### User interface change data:
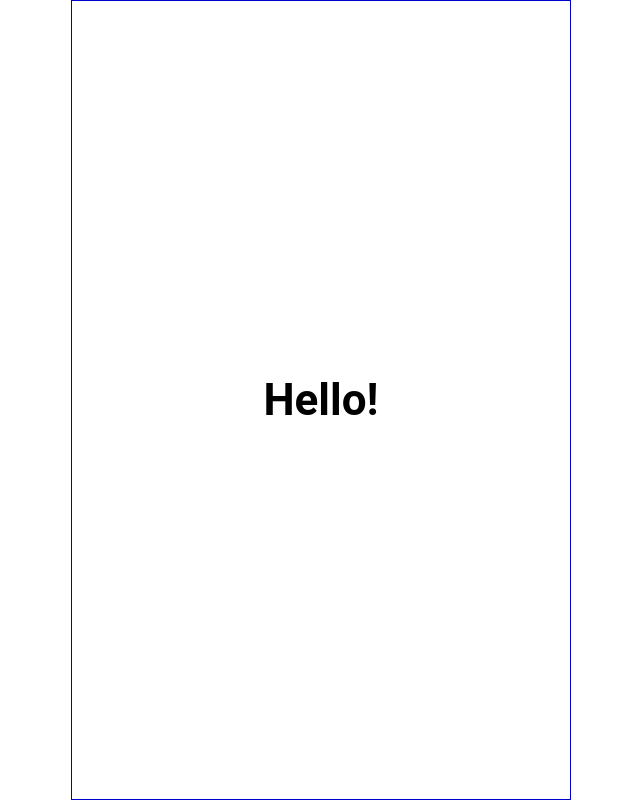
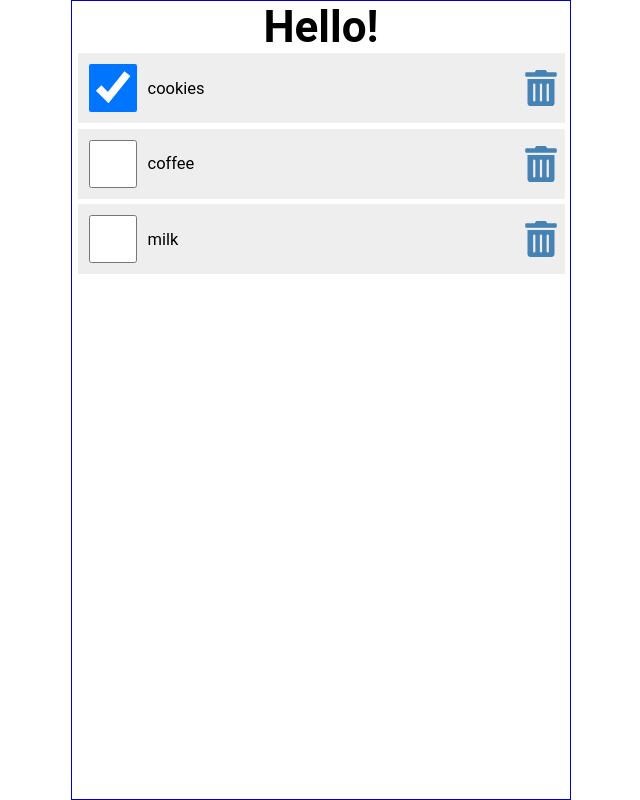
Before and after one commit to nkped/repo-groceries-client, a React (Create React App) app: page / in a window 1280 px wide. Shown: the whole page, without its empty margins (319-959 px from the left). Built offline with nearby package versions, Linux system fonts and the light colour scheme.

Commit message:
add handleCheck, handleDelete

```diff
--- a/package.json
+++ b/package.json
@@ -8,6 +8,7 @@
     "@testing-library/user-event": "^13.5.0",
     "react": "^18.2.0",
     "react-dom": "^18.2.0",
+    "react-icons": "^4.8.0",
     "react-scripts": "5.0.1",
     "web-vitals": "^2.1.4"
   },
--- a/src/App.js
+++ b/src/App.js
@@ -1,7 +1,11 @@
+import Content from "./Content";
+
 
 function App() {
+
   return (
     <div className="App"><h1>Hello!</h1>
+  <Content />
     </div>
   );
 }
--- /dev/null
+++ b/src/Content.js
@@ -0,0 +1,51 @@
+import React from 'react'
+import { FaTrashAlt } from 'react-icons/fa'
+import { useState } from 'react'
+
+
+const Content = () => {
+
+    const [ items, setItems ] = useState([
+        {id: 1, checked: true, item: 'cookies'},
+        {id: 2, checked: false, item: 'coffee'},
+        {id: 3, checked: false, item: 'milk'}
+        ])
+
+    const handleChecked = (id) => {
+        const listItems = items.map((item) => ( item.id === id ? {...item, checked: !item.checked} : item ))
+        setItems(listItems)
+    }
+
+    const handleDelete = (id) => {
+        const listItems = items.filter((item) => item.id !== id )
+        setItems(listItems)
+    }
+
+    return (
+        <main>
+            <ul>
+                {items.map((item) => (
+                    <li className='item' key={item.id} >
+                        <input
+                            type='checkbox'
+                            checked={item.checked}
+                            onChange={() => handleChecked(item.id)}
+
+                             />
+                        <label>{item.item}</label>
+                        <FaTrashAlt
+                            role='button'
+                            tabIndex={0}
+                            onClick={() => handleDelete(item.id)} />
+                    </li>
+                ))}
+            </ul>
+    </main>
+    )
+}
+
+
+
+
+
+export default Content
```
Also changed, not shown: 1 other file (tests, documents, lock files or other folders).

### Exercise objective:
Search the data for the string "className" and copy out every line where it is found.

### Task result:
     <div className="App"><h1>Hello!</h1>
+                    <li className='item' key={item.id} >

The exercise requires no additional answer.